Records for this task:
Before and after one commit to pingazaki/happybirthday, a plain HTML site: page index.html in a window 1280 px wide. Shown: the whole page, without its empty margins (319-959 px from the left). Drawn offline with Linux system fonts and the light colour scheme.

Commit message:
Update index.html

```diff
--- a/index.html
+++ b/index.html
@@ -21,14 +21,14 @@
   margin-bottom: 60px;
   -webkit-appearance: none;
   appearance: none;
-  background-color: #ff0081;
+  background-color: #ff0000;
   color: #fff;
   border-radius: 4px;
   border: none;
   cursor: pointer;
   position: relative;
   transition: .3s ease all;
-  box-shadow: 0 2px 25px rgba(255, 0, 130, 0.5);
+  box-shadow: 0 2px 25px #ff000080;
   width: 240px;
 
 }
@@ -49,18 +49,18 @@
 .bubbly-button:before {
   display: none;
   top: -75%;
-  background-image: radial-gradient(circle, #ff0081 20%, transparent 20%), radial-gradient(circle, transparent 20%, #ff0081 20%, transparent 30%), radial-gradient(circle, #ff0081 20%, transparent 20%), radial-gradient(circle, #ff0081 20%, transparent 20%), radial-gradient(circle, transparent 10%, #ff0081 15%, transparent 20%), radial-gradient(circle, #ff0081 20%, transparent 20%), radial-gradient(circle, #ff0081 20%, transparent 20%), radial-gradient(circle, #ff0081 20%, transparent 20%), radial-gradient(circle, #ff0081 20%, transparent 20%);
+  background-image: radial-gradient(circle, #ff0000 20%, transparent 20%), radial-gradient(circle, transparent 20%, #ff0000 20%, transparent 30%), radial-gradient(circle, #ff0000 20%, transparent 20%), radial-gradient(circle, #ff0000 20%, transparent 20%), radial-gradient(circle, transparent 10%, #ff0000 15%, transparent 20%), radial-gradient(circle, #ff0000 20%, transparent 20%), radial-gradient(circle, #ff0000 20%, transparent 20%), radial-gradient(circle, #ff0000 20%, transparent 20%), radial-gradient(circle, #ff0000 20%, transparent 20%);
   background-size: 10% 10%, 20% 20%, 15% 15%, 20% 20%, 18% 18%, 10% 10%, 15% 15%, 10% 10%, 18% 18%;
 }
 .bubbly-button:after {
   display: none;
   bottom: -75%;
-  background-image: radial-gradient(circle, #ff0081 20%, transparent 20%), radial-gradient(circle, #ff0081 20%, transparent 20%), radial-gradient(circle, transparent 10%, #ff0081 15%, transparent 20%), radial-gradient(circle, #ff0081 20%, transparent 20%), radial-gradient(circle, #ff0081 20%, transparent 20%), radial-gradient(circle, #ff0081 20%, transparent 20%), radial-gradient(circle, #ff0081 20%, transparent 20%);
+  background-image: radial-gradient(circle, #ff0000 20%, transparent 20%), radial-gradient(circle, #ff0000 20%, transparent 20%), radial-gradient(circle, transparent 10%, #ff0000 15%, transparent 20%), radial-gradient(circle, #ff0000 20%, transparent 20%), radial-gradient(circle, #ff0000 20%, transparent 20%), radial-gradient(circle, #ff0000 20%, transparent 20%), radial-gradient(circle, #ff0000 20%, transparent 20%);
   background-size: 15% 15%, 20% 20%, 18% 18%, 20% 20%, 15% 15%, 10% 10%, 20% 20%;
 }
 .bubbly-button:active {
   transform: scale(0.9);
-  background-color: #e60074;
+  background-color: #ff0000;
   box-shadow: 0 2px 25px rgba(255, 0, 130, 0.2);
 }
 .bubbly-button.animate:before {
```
---
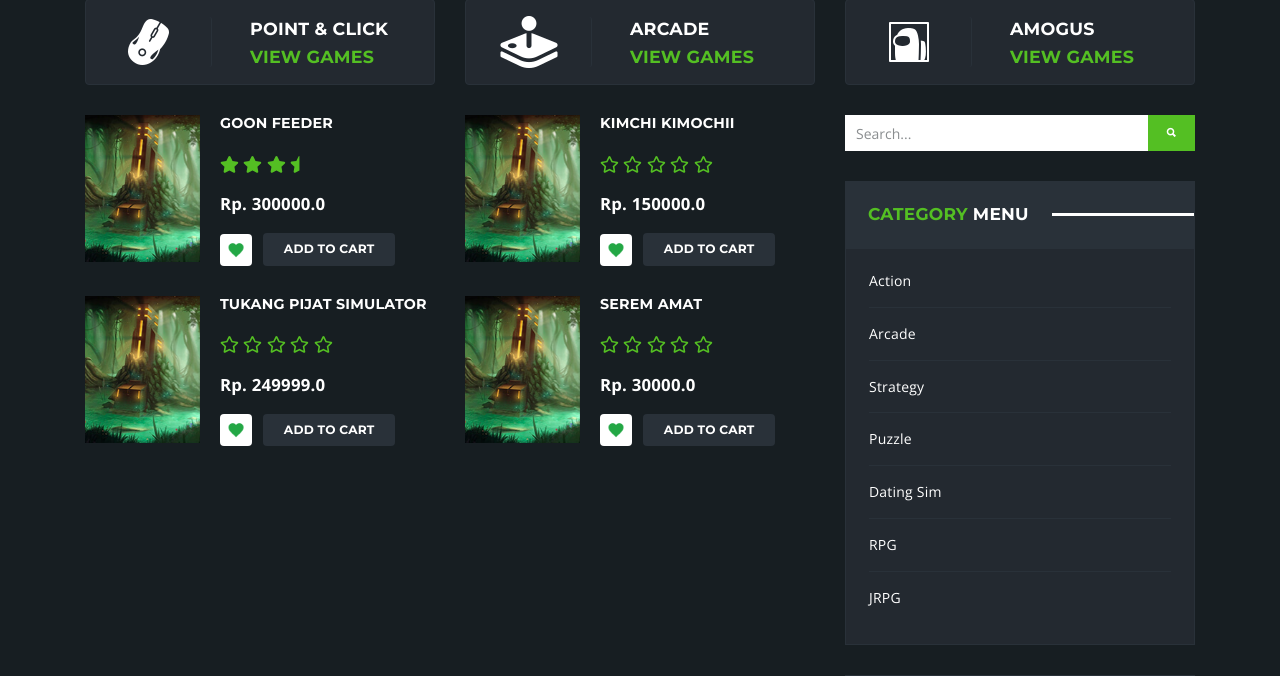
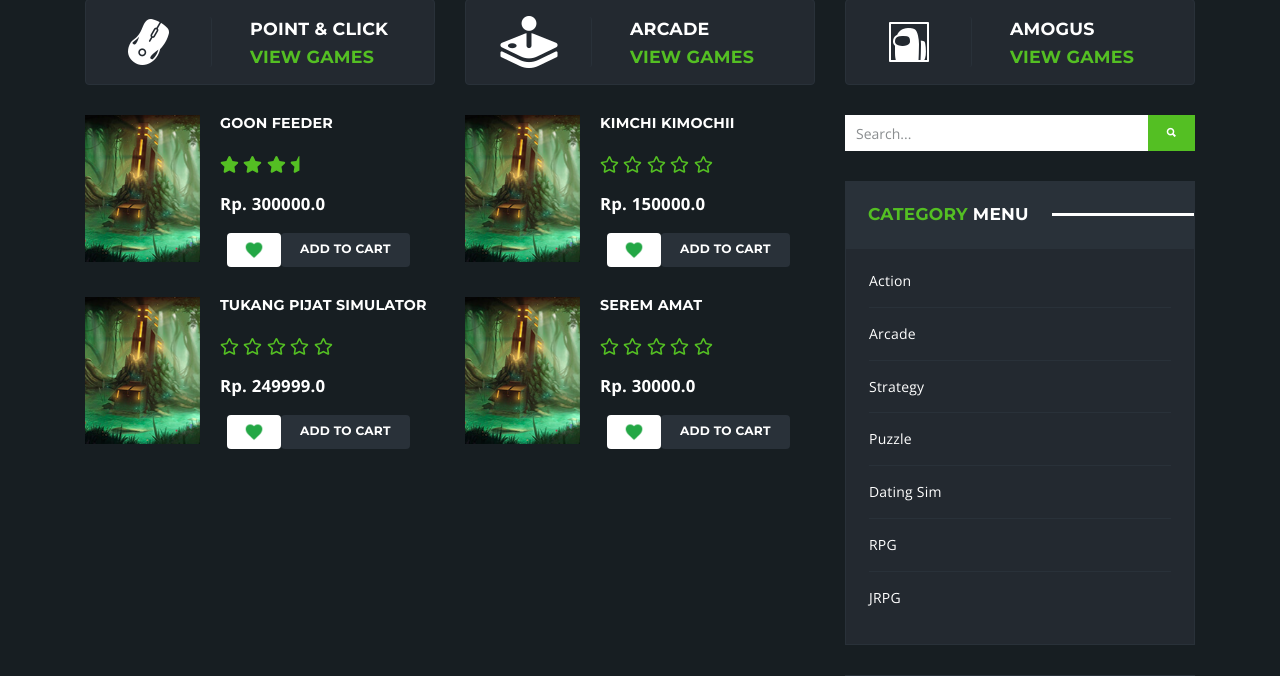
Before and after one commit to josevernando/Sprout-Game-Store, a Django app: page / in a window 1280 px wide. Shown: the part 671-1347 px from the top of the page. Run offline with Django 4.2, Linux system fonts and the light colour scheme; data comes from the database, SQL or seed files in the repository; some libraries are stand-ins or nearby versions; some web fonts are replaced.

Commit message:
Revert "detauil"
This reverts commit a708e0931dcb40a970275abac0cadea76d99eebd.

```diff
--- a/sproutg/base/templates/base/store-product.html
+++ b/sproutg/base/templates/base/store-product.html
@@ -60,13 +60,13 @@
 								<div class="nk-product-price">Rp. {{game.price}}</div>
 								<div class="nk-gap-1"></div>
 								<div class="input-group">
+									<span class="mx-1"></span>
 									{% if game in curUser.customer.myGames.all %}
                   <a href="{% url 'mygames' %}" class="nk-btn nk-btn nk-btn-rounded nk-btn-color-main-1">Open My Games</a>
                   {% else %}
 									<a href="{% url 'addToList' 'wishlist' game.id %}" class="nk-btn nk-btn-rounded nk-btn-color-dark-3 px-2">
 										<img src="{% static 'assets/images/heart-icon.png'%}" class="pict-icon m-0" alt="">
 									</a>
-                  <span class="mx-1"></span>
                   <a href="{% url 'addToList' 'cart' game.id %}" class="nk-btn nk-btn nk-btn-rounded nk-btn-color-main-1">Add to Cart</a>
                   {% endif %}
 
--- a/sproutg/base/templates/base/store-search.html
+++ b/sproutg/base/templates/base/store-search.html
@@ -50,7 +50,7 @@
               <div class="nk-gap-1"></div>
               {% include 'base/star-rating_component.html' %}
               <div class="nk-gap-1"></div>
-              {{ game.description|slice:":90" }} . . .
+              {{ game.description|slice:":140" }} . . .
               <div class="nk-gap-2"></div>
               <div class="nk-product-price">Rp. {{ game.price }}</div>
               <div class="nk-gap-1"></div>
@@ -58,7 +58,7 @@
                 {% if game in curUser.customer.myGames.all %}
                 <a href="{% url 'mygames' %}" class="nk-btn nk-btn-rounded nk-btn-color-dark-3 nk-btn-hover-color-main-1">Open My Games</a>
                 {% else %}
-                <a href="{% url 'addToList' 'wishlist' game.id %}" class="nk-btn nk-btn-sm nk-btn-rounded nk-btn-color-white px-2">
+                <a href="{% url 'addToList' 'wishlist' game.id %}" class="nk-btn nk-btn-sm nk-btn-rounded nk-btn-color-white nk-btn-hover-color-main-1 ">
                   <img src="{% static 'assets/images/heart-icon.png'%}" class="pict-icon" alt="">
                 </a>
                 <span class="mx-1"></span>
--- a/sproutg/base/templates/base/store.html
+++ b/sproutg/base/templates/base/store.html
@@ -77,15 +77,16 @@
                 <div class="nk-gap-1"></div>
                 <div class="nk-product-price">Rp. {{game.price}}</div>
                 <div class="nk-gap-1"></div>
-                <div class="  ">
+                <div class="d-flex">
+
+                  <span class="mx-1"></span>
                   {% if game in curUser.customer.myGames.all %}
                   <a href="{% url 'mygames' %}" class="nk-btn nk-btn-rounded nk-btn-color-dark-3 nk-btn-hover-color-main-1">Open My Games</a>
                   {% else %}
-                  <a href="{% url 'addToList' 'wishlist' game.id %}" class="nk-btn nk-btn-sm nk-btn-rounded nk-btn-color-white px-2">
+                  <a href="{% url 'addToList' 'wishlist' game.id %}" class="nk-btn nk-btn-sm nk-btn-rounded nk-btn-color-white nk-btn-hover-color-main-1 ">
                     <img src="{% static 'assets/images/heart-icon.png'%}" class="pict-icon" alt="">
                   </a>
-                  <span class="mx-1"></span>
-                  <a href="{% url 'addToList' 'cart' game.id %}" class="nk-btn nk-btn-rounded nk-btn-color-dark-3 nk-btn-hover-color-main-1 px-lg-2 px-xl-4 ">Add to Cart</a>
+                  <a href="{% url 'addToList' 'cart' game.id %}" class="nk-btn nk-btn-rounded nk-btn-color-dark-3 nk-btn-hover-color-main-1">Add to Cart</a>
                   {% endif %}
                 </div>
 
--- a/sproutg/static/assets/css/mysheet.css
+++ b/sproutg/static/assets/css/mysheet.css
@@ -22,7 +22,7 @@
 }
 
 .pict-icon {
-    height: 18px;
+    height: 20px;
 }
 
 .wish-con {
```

Work to complete: Within the records, filter for lines that contain the word "span" and show each one.

Exercise solution:
+									<span class="mx-1"></span>
-                  <span class="mx-1"></span>
                 <span class="mx-1"></span>
+                  <span class="mx-1"></span>
-                  <span class="mx-1"></span>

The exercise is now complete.